In November 2020, California voters approved Proposition 24, including the California Privacy Rights Act, or CPRA. This law amends and expands regulations under the original California Consumer Privacy Act (CCPA).
One question that affected businesses asks is, “how can I prepare for CPRA compliance?” With the law taking effect on January 1, 2022, the clock is ticking, and many organizations are looking for ways to complete final compliance preparations.
Here, we will talk about some of the basic steps for CRPA compliance.
What Are CCPA and CRPA?
Voters approved the CPRA to amend and address limitations in the original CCPA law. CCPA is a unique legislative effort in that the technical and privacy laws it implements more closely resemble EU laws.

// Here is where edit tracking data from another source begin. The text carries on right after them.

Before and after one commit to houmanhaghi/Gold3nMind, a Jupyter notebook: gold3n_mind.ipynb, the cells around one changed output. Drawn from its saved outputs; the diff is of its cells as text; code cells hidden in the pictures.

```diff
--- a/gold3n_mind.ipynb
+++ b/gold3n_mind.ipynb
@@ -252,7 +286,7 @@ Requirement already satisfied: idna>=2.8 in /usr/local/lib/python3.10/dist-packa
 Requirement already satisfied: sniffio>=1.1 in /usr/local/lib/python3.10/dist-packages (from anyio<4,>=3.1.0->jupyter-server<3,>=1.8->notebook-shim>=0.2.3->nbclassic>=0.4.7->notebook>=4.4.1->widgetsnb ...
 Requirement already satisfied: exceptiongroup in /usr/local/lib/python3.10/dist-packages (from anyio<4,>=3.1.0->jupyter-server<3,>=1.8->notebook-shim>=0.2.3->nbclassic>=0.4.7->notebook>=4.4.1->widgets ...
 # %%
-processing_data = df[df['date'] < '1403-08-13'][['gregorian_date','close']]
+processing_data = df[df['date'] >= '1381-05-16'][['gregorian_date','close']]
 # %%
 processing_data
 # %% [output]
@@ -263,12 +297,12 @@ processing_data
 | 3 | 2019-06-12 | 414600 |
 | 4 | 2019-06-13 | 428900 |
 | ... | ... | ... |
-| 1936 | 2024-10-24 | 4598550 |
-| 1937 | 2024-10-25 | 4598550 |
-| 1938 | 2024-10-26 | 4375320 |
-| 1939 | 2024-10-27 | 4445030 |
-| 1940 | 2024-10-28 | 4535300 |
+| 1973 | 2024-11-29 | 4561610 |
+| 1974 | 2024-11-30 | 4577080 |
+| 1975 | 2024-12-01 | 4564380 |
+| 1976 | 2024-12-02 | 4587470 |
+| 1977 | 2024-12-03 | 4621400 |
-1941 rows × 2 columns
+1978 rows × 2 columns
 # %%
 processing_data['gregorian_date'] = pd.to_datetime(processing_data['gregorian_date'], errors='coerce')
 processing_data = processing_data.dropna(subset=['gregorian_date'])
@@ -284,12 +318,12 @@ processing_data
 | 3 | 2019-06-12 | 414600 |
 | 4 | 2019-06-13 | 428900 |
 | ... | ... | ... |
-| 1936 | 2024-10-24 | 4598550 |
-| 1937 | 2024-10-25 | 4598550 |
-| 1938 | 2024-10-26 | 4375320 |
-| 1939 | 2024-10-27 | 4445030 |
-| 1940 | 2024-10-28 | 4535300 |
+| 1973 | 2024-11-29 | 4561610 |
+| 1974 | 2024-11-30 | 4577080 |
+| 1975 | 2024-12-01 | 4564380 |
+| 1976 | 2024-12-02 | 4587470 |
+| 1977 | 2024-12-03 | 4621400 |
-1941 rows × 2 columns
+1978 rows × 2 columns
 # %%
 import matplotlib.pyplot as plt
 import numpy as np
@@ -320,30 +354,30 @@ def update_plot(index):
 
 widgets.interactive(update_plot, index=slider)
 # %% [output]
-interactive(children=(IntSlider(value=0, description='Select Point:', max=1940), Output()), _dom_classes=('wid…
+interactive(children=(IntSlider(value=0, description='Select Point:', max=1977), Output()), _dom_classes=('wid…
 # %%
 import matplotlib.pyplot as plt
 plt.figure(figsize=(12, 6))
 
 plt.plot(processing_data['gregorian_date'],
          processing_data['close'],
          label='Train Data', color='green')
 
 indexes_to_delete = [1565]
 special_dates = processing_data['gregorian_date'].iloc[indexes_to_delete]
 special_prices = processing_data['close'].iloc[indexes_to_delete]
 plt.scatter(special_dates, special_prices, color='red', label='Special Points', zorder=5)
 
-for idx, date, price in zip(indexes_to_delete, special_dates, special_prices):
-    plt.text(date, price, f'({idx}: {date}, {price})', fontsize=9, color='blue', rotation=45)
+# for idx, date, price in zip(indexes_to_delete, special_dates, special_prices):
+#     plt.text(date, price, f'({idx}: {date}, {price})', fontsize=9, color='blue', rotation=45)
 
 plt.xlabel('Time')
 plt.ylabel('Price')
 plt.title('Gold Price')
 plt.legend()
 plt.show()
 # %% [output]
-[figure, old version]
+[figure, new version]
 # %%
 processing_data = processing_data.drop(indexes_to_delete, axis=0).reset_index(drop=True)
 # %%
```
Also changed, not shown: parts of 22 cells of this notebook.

CPRA Takes this approach further by aligning privacy laws with the General Data Privacy Regulations (GDPR).
Some of the rights introduced by CCPA include the following:
- The Right to Know: This right includes the right for consumers to request that businesses disclose any personal information collected, including the purposes for such collection and who it has been sold to or shared with.
- The Right to Delete: Consumers can demand that a business and relevant third parties delete their private information.
- The Right to Non-Discrimination: A business may never discriminate against or adjust prices for consumers exercising their rights.
- The Right to Opt-Out: Consumers can restrict businesses from selling their information to third parties.
- The Right to Opt-In: Minors under the age of 16 must opt-in to data collection, with clear descriptions of what those consumers are opting into. Minors under the age of 13 must have parent or guardian consent.
Businesses in California fall under CCPA jurisdiction if one or more of the following three conditions are met:
- The company makes more than $25M annually.
- The company generates revenue from selling the personal information of 50,000 or more consumers.
- The company derives at least 50% of its annual revenue from the sale of consumer information.
CPRA expands CCPA in a few critical areas:
- Sensitive Personal Information: Alongside personal information, CPRA defines SPI as items like social security numbers, military IDs, driver’s license numbers, biometric data and other pieces of data. SPI calls for more strict security and privacy controls.
- The California Privacy Protection Agency (CPPA): This new organization manages and enforces CPRA law.
- GDPR Alignment: CPRA adds several GDPR-inspired laws, including the right to limit business data processing and sharing.
- Expanded Opt-Out Policies: In addition to the right to opt-out to data collection or usage, consumers can opt-out of the sale or share of data with third parties.
CPRA also shifts the requirements for businesses to qualify. While the annual revenue requirements remain the same, the revenue requirement from the sale of personal information is raised to 100,000 or higher, shifting some burden off of small businesses.
How Can I Prepare for CPRA Compliance?
With the deadline approaching, businesses need to begin planning and implementing their compliance strategies. This includes the following best practices:
- Audit Your Website Capabilities: Websites using portals and online account access should support compliant user activity like data deletion, data requests and consent provision. For example, a user account portal can allow users to delete relevant data, turn third-party data off or on, and offer all disclaimers and disclosures on data usage and user rights.
- Audit Internal Customer Service: Your employees should have the training and support to fulfill CPRA requirements like data deletion and disclosure. There should also be mechanisms to document these requests, including opt-in and opt-out requests.
- Perform Data Mapping: It’s critical that you understand what systems contain personal information and even more essential that you know where any SPI is located.
- Update All Policy and Privacy Notices: Across your websites, user access areas, data collection points (cookie requests, email list requests, etc.), and any other customer contact point make sure that notices are clear, unambiguous and specific.
- Review All Contracts with Third-Party Vendors: All vendor relationships that include personal information are subject to regulations and security protections. Performing some form of third-party management will help you scope out compliance obligations.
- Maintain Training and Education Programs: It’s not enough for your IT and data management systems to be compliant. Your employees and customer service representatives must handle customer information and requests according to CPRA requirements.
- Get IT and Business Leadership On the Same Page: Compliance will become an exponentially more difficult experience if different parts of the organization aren’t working together. They are coordinated between executives in the organization to get insights from all relevant stakeholders.
- Develop Policies: Every consumer right, including rights to deletion or opting out, should have policies in place outlining operations, outcomes and processes related to executing these rights.
Automate Audits and Security Insights with Continuum GRC
CPRA compliance will require regular auditing of privacy controls, security measures and overall adherence to policies. Continuum GRC offers modules to support CCPA and (now upcoming) CPRA attestation. Furthermore, our privacy service experts are experienced with frameworks such as GDPR, which can align with and inform further organization security issues.
Preparing for CPRA Compliance?
Call Continuum GRC at 1-888-896-6207 or complete the form below.